*** Data for processing Section Begins ***

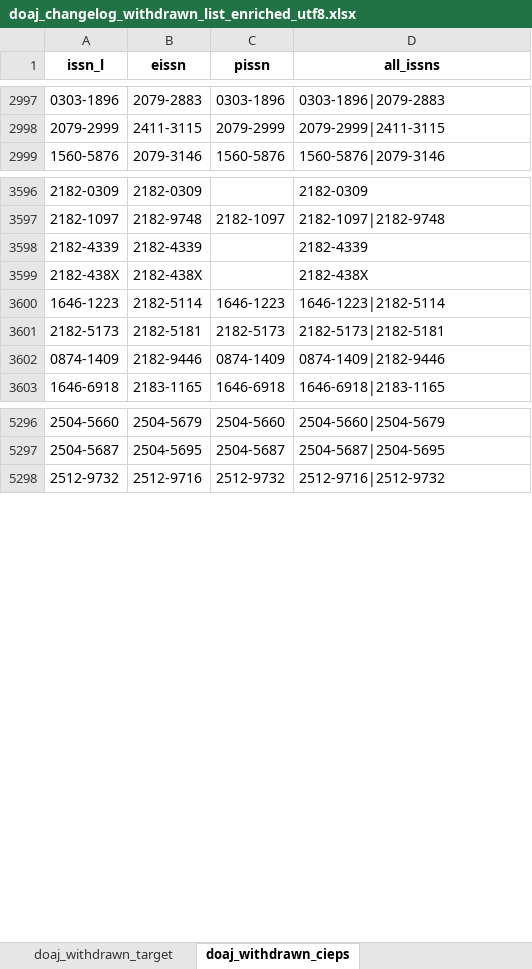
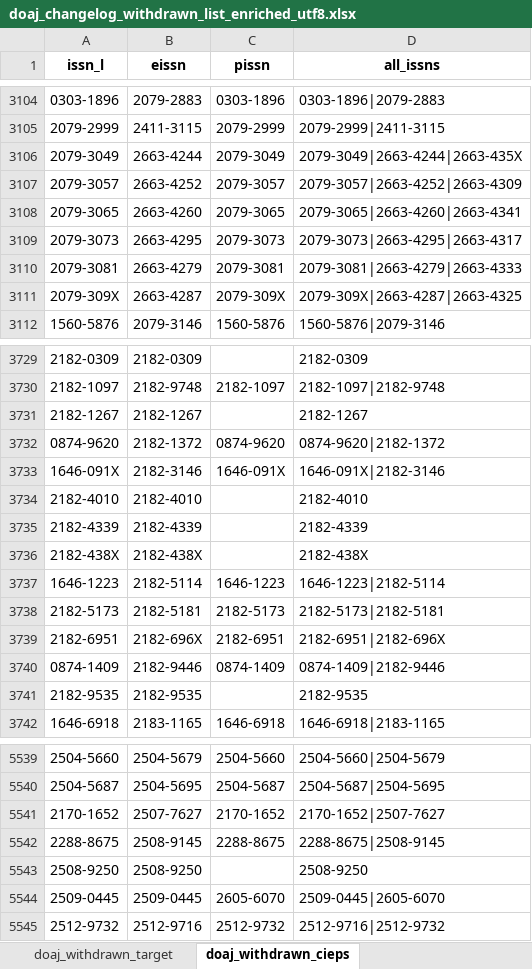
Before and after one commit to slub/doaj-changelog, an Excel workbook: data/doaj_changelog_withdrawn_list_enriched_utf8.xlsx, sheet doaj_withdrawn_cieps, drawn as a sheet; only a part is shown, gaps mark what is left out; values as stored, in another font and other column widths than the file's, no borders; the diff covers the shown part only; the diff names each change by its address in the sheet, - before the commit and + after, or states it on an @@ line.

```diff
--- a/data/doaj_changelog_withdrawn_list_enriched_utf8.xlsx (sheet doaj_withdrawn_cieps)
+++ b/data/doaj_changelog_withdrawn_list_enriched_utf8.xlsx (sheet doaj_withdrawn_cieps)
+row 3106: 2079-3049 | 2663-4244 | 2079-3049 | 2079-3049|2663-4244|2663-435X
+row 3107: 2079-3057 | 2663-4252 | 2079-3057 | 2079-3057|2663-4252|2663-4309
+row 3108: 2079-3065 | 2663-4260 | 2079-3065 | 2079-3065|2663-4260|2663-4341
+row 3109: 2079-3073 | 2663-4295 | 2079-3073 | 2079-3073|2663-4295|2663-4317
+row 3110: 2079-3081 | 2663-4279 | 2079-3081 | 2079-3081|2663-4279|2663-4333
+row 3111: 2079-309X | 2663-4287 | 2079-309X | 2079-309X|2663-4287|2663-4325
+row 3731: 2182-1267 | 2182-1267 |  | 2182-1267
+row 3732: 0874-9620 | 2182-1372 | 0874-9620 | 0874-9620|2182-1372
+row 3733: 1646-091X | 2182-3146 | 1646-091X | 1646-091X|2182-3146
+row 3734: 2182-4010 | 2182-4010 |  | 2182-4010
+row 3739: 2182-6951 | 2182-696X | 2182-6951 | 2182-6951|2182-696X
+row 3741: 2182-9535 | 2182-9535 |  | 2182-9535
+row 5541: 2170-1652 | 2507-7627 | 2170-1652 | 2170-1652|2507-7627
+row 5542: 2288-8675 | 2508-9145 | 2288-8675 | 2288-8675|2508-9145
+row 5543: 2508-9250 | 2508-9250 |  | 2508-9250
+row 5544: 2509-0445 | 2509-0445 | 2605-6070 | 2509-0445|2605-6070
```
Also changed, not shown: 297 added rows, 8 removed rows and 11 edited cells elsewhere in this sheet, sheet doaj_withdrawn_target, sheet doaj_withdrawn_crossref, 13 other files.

*** Data for processing Section Ends ***
*** Data for processing Section Begins ***

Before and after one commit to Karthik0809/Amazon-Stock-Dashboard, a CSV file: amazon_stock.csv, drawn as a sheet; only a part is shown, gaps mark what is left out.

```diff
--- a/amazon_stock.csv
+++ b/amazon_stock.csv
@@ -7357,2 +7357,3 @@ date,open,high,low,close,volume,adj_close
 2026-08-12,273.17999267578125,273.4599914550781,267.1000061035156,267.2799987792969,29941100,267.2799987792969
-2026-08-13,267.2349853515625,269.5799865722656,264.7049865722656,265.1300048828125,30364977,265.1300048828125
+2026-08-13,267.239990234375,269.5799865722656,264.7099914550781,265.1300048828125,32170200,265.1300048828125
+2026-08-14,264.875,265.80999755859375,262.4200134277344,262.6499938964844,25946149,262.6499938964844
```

*** Data for processing Section Ends ***

Problem to work on: Whenever the word "xlsx" occurs in a line of the listing above, return that line.

Exercise response:
Before and after one commit to slub/doaj-changelog, an Excel workbook: data/doaj_changelog_withdrawn_list_enriched_utf8.xlsx, sheet doaj_withdrawn_cieps, drawn as a sheet; only a part is shown, gaps mark what is left out; values as stored, in another font and other column widths than the file's, no borders; the diff covers the shown part only; the diff names each change by its address in the sheet, - before the commit and + after, or states it on an @@ line.
--- a/data/doaj_changelog_withdrawn_list_enriched_utf8.xlsx (sheet doaj_withdrawn_cieps)
+++ b/data/doaj_changelog_withdrawn_list_enriched_utf8.xlsx (sheet doaj_withdrawn_cieps)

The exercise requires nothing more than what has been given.